I want to stress that the molecular scissors metaphor is pretty damn accurate as far as it goes. But in focusing on the relatively simple relationship between CRISPR and DNA, we miss the far more complicated relationship between DNA and the rest of the body. This metaphor ignores an entire ecosystem of moving parts that are crucial for understanding the awe-inspiring, absolutely insane thing scientists are trying to do when they attempt gene editing.

Hortie proposes a different metaphor,

In my research I use CRISPR from time to time. To design experiments and interpret results effectively, I need a solid way to conceptualise what it can (and can’t) do. I do not think of CRISPR as molecular scissors.

Instead I imagine a city. The greater metropolis represents the body, the suburbs are organs, the buildings are cells, the people are proteins, and the internet is DNA.

In this metaphor CRISPR is malware. More precisely, CRISPR is malware that can search for any chosen 20-character line of code and corrupt it. This is not a perfect metaphor by any stretch, but it gets me closer to understanding than almost anything else.

Hortie offers an example from her own work demonstrating how a CRISPR ‘malware’ metaphor/analogy more accurately represents the experience of using the gene-editing system,

As an example, let’s look at Alzheimer’s, one of the diseases CRISPR is being touted to cure. The headlines are usually some variation of “CRISPR to correct Alzheimer’s gene!”, and the molecular scissors analogy is never far behind.
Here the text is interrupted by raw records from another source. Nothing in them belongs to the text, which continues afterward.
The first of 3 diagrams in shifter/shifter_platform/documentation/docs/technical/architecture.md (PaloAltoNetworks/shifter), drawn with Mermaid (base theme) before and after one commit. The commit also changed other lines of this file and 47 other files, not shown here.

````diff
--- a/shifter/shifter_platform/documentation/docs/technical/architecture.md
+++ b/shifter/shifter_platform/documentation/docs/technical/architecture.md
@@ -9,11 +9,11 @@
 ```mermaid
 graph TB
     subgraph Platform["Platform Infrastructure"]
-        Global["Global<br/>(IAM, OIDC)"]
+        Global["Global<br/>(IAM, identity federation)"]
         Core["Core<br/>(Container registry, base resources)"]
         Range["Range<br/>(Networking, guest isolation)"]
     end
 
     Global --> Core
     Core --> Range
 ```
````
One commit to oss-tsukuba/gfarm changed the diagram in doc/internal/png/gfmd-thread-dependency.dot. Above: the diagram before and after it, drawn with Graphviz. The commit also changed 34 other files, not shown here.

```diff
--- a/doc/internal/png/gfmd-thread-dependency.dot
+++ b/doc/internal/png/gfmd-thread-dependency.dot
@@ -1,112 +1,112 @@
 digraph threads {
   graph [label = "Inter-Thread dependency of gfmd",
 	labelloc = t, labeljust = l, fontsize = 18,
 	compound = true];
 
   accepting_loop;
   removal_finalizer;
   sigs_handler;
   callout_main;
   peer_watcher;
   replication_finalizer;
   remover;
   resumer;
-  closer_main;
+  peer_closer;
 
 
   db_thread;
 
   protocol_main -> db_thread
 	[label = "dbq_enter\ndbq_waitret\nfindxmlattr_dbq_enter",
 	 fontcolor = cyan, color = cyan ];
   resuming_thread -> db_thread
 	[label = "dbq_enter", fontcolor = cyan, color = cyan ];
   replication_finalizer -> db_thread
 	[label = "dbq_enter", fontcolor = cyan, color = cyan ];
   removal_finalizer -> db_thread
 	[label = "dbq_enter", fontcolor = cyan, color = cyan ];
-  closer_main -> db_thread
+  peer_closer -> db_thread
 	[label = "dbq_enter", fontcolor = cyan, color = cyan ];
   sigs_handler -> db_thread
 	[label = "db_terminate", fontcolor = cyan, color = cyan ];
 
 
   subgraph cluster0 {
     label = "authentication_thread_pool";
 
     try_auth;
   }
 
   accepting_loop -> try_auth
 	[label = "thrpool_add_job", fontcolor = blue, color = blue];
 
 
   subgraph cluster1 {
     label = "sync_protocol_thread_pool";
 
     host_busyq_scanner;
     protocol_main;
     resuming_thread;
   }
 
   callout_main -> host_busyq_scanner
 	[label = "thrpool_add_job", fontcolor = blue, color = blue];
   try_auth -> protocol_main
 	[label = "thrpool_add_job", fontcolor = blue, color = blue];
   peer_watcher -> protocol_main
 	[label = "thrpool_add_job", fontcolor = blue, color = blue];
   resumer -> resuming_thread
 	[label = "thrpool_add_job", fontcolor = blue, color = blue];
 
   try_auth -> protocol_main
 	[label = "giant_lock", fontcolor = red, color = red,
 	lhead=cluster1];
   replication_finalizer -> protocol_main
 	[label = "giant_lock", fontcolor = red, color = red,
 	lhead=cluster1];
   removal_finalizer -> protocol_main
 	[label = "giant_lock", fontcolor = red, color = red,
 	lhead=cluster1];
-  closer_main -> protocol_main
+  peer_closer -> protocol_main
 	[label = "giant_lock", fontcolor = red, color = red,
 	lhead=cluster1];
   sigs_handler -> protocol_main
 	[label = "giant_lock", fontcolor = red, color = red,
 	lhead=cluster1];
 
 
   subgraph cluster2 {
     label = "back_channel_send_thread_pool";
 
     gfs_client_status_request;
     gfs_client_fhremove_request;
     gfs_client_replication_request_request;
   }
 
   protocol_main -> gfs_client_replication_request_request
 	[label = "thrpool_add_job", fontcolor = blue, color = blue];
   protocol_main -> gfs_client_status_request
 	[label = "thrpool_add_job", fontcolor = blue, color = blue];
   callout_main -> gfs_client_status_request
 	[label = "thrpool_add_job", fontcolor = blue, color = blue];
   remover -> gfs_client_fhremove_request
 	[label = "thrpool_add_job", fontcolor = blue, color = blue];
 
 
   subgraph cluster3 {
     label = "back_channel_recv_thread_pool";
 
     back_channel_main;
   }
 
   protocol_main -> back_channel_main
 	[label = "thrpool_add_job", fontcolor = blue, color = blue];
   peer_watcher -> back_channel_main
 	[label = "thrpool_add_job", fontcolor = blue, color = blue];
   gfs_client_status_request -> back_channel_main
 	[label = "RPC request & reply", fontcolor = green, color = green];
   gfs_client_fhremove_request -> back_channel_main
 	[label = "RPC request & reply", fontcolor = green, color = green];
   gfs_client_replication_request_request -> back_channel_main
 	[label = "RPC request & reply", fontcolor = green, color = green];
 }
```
It seems reasonable to me that someone could read those words and assume that chopping away the disease-gene with the DNA-shears should be relatively simple. When the cure doesn’t appear within five years, I can understand why that same person would come to ask me why Big Pharma is holding out (this has happened to me more than once).

Now let’s see how it looks using the malware metaphor. The consensus is that Alzheimer’s manifests when a specific protein goes rogue, causing damage to cells and thereby stopping things from working properly inside the brain. It might have a genetic cause, but it’s complicated. In our allegorical city, what would that look like?

I think riots would come close. Rampaging humans (proteins) destroying houses and property (cells), thereby seriously derailing the normal functioning of a specific suburb (the brain).

And you want to fix that with malware?

It’s hard to predict the domino effect

Can you imagine for a second trying to stop soccer hooligans smashing things on the streets of Buenos Aires by corrupting roughly three words in the FIFA by-laws with what’s essentially a jazzed-up command-F function?

I’m not saying it’s not possible – it absolutely is.

But think of all the prior knowledge you need, and all the pieces that have to fall in place for that to work. You’d have to know that the riots are caused by football fans. You’d have to understand which rule was bothering them (heaven help you if it’s more than one), and if that rule causes drama at every game. You’d have to find a 20-character phrase that, when corrupted, would change how the rule was read, rather than just making a trivial typo.

You’d have to know that the relevant footballers have access to the updated rule book, and you’d have to know there were no other regulations making your chosen rule redundant. You’d have to know there aren’t any similar 20-character phrases anywhere on the internet that might get corrupted at the same time (like in the rules for presidential succession say, or in the nuclear warhead codes). Even then you’d still be rolling the dice.

Even if you stop the riots successfully, which of us really know the long-term consequences of changing the World Game forever?

That’s stretching the metaphor as Hortie notes herself later in the essay. And, she’s not the only one concerned about metaphors and CRISPR. There’s a December 8, 0217 article by Rebecca Robbins for STAT news which covers ten analogies/metaphors ranked from worst to best,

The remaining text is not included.